● **WHAT THE TASK REQUIRES**
Below are the records. List every line holding the word "none".

(WORKING DATA begins)

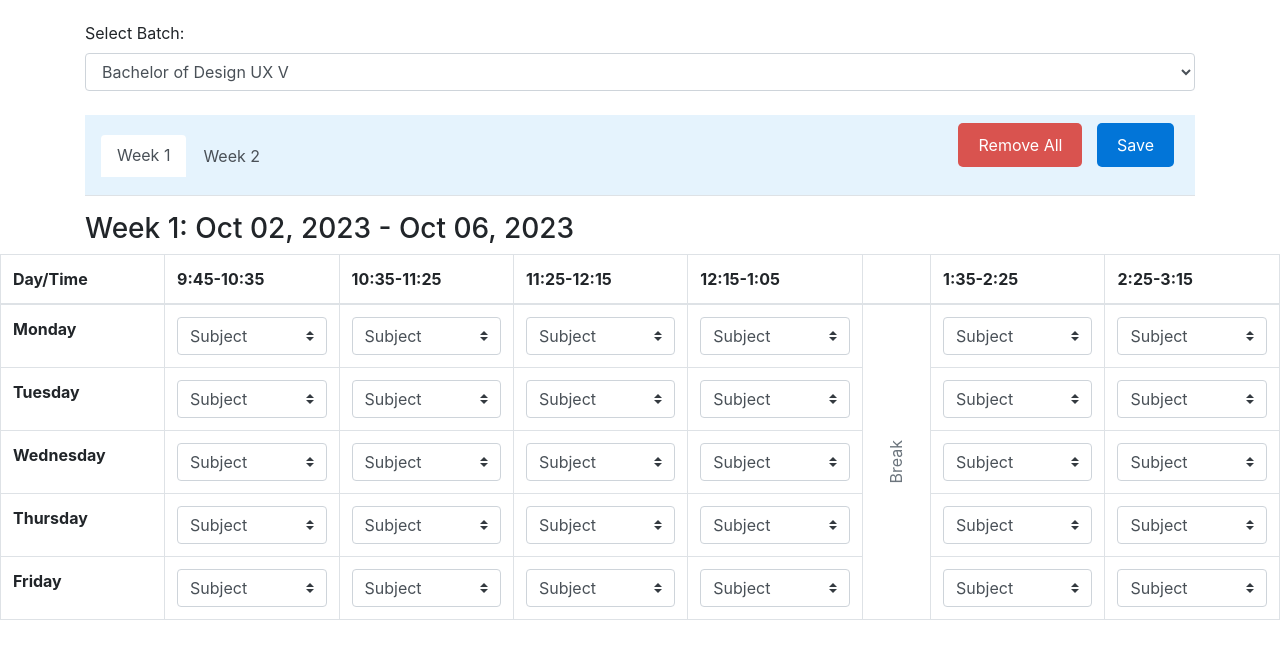
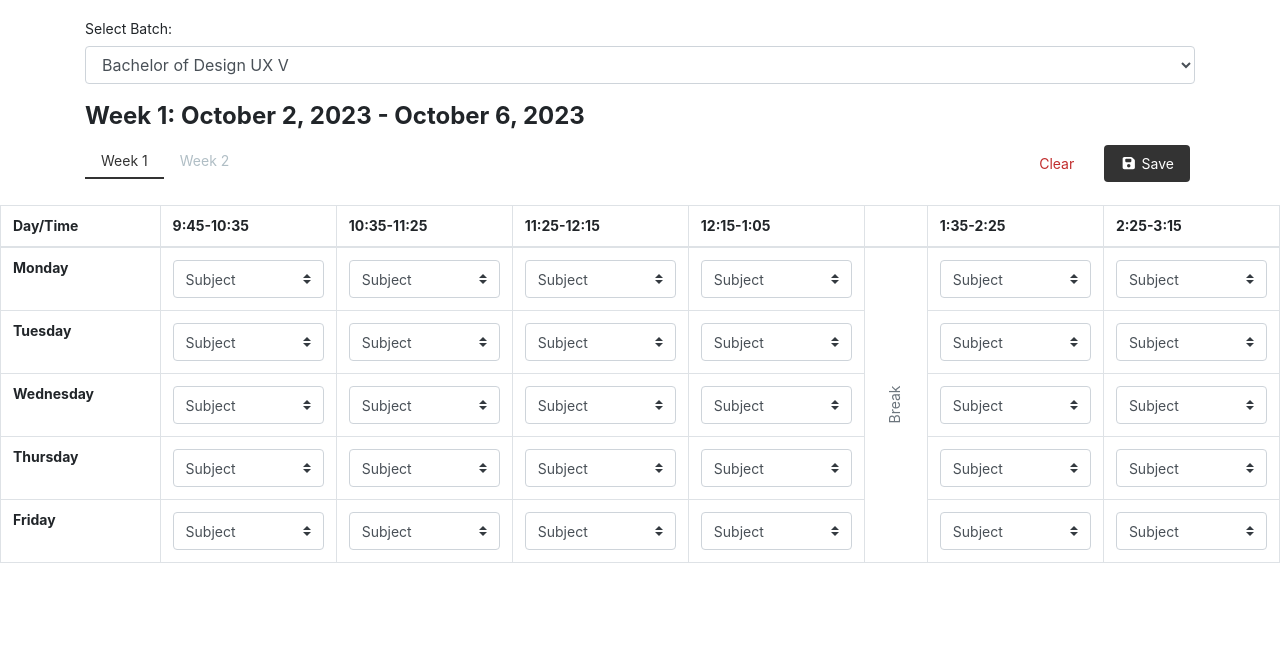
Before and after one commit to Ankish8/TimeTable, a website: page public/index.html in a window 1280 px wide. Both pictures are taken after a click on the link "Week 1". Shown: the part 99-758 px from the top of the page. Drawn offline with nearby package versions, Linux system fonts and the light colour scheme; no server answers.

Commit message:
Ui Change

```diff
--- a/public/app.js
+++ b/public/app.js
@@ -33,6 +33,23 @@ function compileTimetableData() {
 }
 
 function populateTimetable(data) {
+    // Clear existing data first, if needed
+    const allCells = document.querySelectorAll('.subject-selected');
+    allCells.forEach(cell => {
+        const selectElement = cell.querySelector('select');
+        const displayDiv = cell.querySelector('div');
+        const editIcon = cell.querySelector('.edit-icon');
+
+        if (selectElement && displayDiv && editIcon) {
+            editIcon.classList.add('hidden');
+            displayDiv.remove();
+            selectElement.style.display = 'inline-block';
+            selectElement.value = ""; // Reset the value of the select to the default state
+            cell.classList.remove('subject-selected');
+        }
+    });
+
+    // Now populate with new data
     if (!data || !data.days) return;
 
     data.days.forEach(dayData => {
@@ -42,13 +59,12 @@ function populateTimetable(data) {
             // Validate slot data
             if (!slot.time || typeof slot.time !== 'string') {
                 console.error('Invalid slot data (time):', slot);
-          return; // Skip this slot if time is not defined or not a string
+                return;
             }
 
             // Handle empty subject
             if (!slot.subject || slot.subject.trim() === '') {
                 console.warn('Empty subject:', slot);
-          // If the subject is empty, you might not want to proceed further
                 return;
             }
 
@@ -57,7 +73,7 @@ function populateTimetable(data) {
             if (cell) {
                 const select = cell.querySelector('select');
                 if (select) {
-            select.value = slot.subject; // Assign value only if subject is not empty
+                    select.value = slot.subject;
 
                     // hide the select box and display the subject and faculty in the required format
                     select.style.display = 'none';
@@ -274,7 +290,36 @@ document.getElementById('removeAllButton').addEventListener('click', removeAllSu
 
 // Listen for changes in week tabs
 
-/* document.querySelectorAll('.nav-link').forEach((tab) => {
+function getWeekDates(weekOffset, targetId) {
+  const today = new Date();
+  const currentDay = today.getDay();
+  const daysToMonday = currentDay === 0 ? -6 : 1 - currentDay;
+  const monday = new Date(today);
+  monday.setDate(monday.getDate() + daysToMonday + (7 * weekOffset));
+  const friday = new Date(monday);
+  friday.setDate(friday.getDate() + 4);
+
+  const options = { month: 'long', day: 'numeric', year: 'numeric' };
+  const weekInfo = `Week ${weekOffset + 1}: ${monday.toLocaleDateString('en-US', options)} - ${friday.toLocaleDateString('en-US', options)}`;
+
+  document.getElementById('weekInfoText').innerText = weekInfo; // Set the week info text
+}
+
+// Initially set week dates for the first tab (Week 1)
+getWeekDates(0, 'week1');
+
+// Add event listeners to the tabs to update the week info when a tab is clicked
+document.getElementById('week1-tab').addEventListener('click', function() {
+  getWeekDates(0, 'week1');
+});
+
+document.getElementById('week2-tab').addEventListener('click', function() {
+  getWeekDates(1, 'week2');
+});
+
+
+
+document.querySelectorAll('.nav-link').forEach((tab) => {
     tab.addEventListener('click', function() {
       // Fetch timetable data for the selected week and batch
       const selectedWeek = this.innerText;
@@ -282,4 +327,23 @@ document.getElementById('removeAllButton').addEventListener('click', removeAllSu
 
       loadTimetableData(selectedWeek, selectedBatch); // function call to load timetable data
     });
-  }); */
+  });
+
+
+
+  // Wait for the document to be fully loaded
+  document.addEventListener("DOMContentLoaded", function() {
+    const navLinks = document.querySelectorAll('.nav-link');
+
+    navLinks.forEach((navLink) => {
+      navLink.addEventListener('click', function(event) {
+        // Remove 'active' class from all tabs
+        navLinks.forEach((innerNavLink) => {
+          innerNavLink.classList.remove('active');
+        });
+
+        // Add 'active' class to clicked tab
+        event.target.classList.add('active');
+      });
+    });
+  });
--- a/public/index.html
+++ b/public/index.html
@@ -32,42 +32,45 @@
   </select>
 </div>
 
+<div class="nav-container">
+  <div class="week-info">
 
-<!-- Week Tabs -->
-<div class="nav-container">
-  <ul class="nav nav-tabs">
+    <span id="weekInfoText"></span>
+  </div>
+  <div class="tabs-and-buttons">
+    <ul class="nav custom-nav-tabs">
       <li class="nav-item">
-      <a class="nav-link active" href="#week1" data-toggle="tab">Week 1</a>
+        <a class="nav-link active" id="week1-tab" href="#week1" data-toggle="tab">Week 1</a>
       </li>
       <li class="nav-item">
-      <a class="nav-link" href="#week2" data-toggle="tab">Week 2</a>
+        <a class="nav-link" id="week2-tab" href="#week2" data-toggle="tab">Week 2</a>
+      </li>
+      <li class="nav-item ml-auto">
+        <button id="removeAllButton" class="btn custom-button remove-button text-button">Clear</button>
+        <button id="saveButton" class="btn custom-button save-button">
+          <i class="fas fa-save"></i> Save
+        </button>
       </li>
     </ul>
-  <div class="button-container">
-    <button id="removeAllButton" class="btn custom-button remove-button">Remove All</button>
-    <button id="saveButton" class="btn custom-button save-button">Save</button>
   </div>
+  <div class="tab-underline"></div>
 </div>
-
 
 <!-- Tab Content -->
 <div class="tab-content">
   <!-- Week 1 Tab -->
   <div class="tab-pane active" id="week1">
-      <h3 class="mt-3">Week 1: Oct 02, 2023 - Oct 06, 2023</h3>
-      <!-- Week 1 Table Here -->
-      <!-- Implement Week 1 Table -->
+    <!-- Content for Week 1 will be dynamically inserted -->
   </div>
   <!-- End Week 1 Tab -->
   <!-- Week 2 Tab -->
   <div class="tab-pane" id="week2">
-      <h3 class="mt-3">Week 2: Oct 09, 2023 - Oct 13, 2023</h3>
-      <!-- Week 2 Table Here -->
-      <!-- Implement Week 2 Table -->
+    <!-- Content for Week 2 will be dynamically inserted -->
   </div>
   <!-- End Week 2 Tab -->
   <!-- Add similar blocks for other weeks -->
 </div>
+
 
 </div>
 
@@ -390,7 +393,7 @@
     <!-- Individual Toast -->
     <div id="save-toast" class="toast hide">
       <div class="toast-body">
-        Data saved successfully.
+        Changes saved successfully.
       </div>
     </div>
   </div>
--- a/public/styles.css
+++ b/public/styles.css
@@ -1,82 +1,137 @@
+body, p {
+  font-family: ui-sans-serif, -apple-system, "system-ui", "Segoe UI", Helvetica, "Apple Color Emoji", Arial, sans-serif, "Segoe UI Emoji", "Segoe UI Symbol";
+  font-size: 14px;
+  line-height: 16.8px;
+  text-align: start;
+  letter-spacing: normal;
+}
+.week-info {
+  display: flex;
+  align-items: center;
+  margin-bottom: 20px;
+
+  font-size: 24px;  /* Large font size */
+  font-weight: 700;  /* Bold and heavy */
+}
+
+.week-info i {
+  margin-right: 24px;  /* Increased space between icon and text */
+  font-size: 24px;  /* Icon size */
+}
+
+
+
+.flaticon-week-icon {
+  /* Add your Flaticon CSS here */
+
+  margin-right: 8px;
+}
+/* General cell styling */
 .cell {
   position: relative;
+  border: 1px solid #E1E5EB; /* Lighter border */
+  padding: 12px;
+  background-color: #FAFBFC; /* Light greyish background */
+  font-size: 14px; /* Smaller text */
+  color: #333333; /* Darker text */
 }
 
+/* Edit icon styles */
 .edit-icon {
-    display: none; /* Hide by default */
-
-    color: rgb(169, 169, 169);
+  display: none;
+  color: #B0BEC5; /* Light gray color */
   cursor: pointer;
   position: absolute;
   top: 8px;
   right: 8px;
-
 }
 
 .editable-cell:hover .edit-icon {
-    display: inline-block; /* Show on hover over the cell */
+  display: inline-block;
 }
 
-
+/* Hidden element class */
 .hidden {
   display: none !important;
 }
 
+/* Previous CSS rules... */
+
 .button-container {
-    text-align: right; /* Aligns buttons to the right */
-    margin-bottom: 20px; /* Adds some space below the button container */
+  display: flex;
+  align-items: center;
+  justify-content: flex-end;
 }
 
 .custom-button {
-    padding: 10px 20px; /* Adds some padding inside the button */
-    margin: 0 5px; /* Adds some space around each button */
-    border: none; /* Removes border */
-    border-radius: 5px; /* Adds rounded corners */
-    cursor: pointer; /* Changes cursor to pointer on hover */
-    transition: background-color 0.3s; /* Smooth transition for background color change */
+  padding: 8px 16px;
+  margin: 0 5px 24px;
+  border: none;
+  border-radius: 4px;
+  font-size: 14px;
+  cursor: pointer;
+  transition: all 0.3s ease;
+  box-shadow: none;
 }
 
 .remove-button {
-    background-color: #d9534f; /* Red background color */
-    color: #fff; /* White text color */
+  background-color: transparent;
+  color: #c12d2d;
+  border: none;
 }
 
-  .save-button {
-    background-color: #0275d8; /* Blue background color */
-    color: #fff; /* White text color */
+.remove-button:hover {
+  text-decoration: underline;
+  color: #000000;
+  box-shadow: none;
 }
 
-  /* Hover effect for buttons */
-  .custom-button:hover {
-    background-color: #5bc0de; /* Light blue background color on hover */
+
+.save-button {
+  background-color: #333;
+  color: #fff;
 }
 
-  .nav-container {
-    display: flex;
-    justify-content: space-between; /* or use "space-around" or "space-evenly" for different spacing */
-    align-items: center;
-    background-color: #E5F3FD; /* Adjust this to match your tab bar background color */
-    padding: 0.5rem 1rem; /* Adjust padding as needed */
-    border-bottom: 1px solid #dee2e6; /* Adjust border color as needed */
+.custom-button:hover {
+  box-shadow: 0px 2px 8px rgba(0, 0, 0, 0.1);
 }
 
-  .nav-tabs {
-    border-bottom: none; /* Removes the underline from the tab bar */
+.remove-button:hover {
+  background-color: #d4d8de;
 }
 
-  /* Additional styling for nav-links if needed */
+.save-button:hover {
+  background-color: #4a4a4a;
+}
+
+
+/* Navigation container */
+/* .nav-container {
+  border-bottom: 1px solid #E1E5EB;
+} */
+
+/* .custom-nav-tabs {
+  border-bottom: .5px solid rgb(155, 153, 153);
+} */
+
+.nav-item {
+  margin-bottom: -1px;
+}
+
 .nav-link {
   border: none;
   border-radius: 0;
-    color: hwb(210 29% 66%); /* Adjust text color as needed */
+  color: #B0BEC5;
+  transition: color 0.3s ease, border-bottom-color 0.3s ease;
 }
 
 .nav-link.active {
-    border: none;
-    border-bottom: 2px solid #007bff; /* Bottom border for active tab; adjust color as needed */
-    color: #007bff; /* Adjust active tab text color as needed */
+  color: #333333;
+  border-bottom: 2px solid #333333;
 }
 
+
+/* Toast styles */
 #toast-container {
   position: fixed;
   top: 1rem;
@@ -85,10 +140,10 @@
 }
 
 .toast {
-    background-color: #333;
+  background-color: #333333;
   color: white;
   padding: 0.5rem 1rem;
-    border-radius: 0.25rem;
+  border-radius: 8px; /* Rounded corners */
   box-shadow: 0 0 10px rgba(0, 0, 0, 0.1);
   opacity: 0;
   transition: opacity 0.3s ease;
```
Lines whose indentation alone changed are shown as unchanged.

(WORKING DATA ends)

● **RESPONSE AREA**
                     select.style.display = 'none';
-    display: none; /* Hide by default */
+  display: none;
   display: none !important;
-    border: none; /* Removes border */
+  border: none;
+  box-shadow: none;
+  border: none;
+  box-shadow: none;
-    border-bottom: none; /* Removes the underline from the tab bar */
   border: none;
-    border: none;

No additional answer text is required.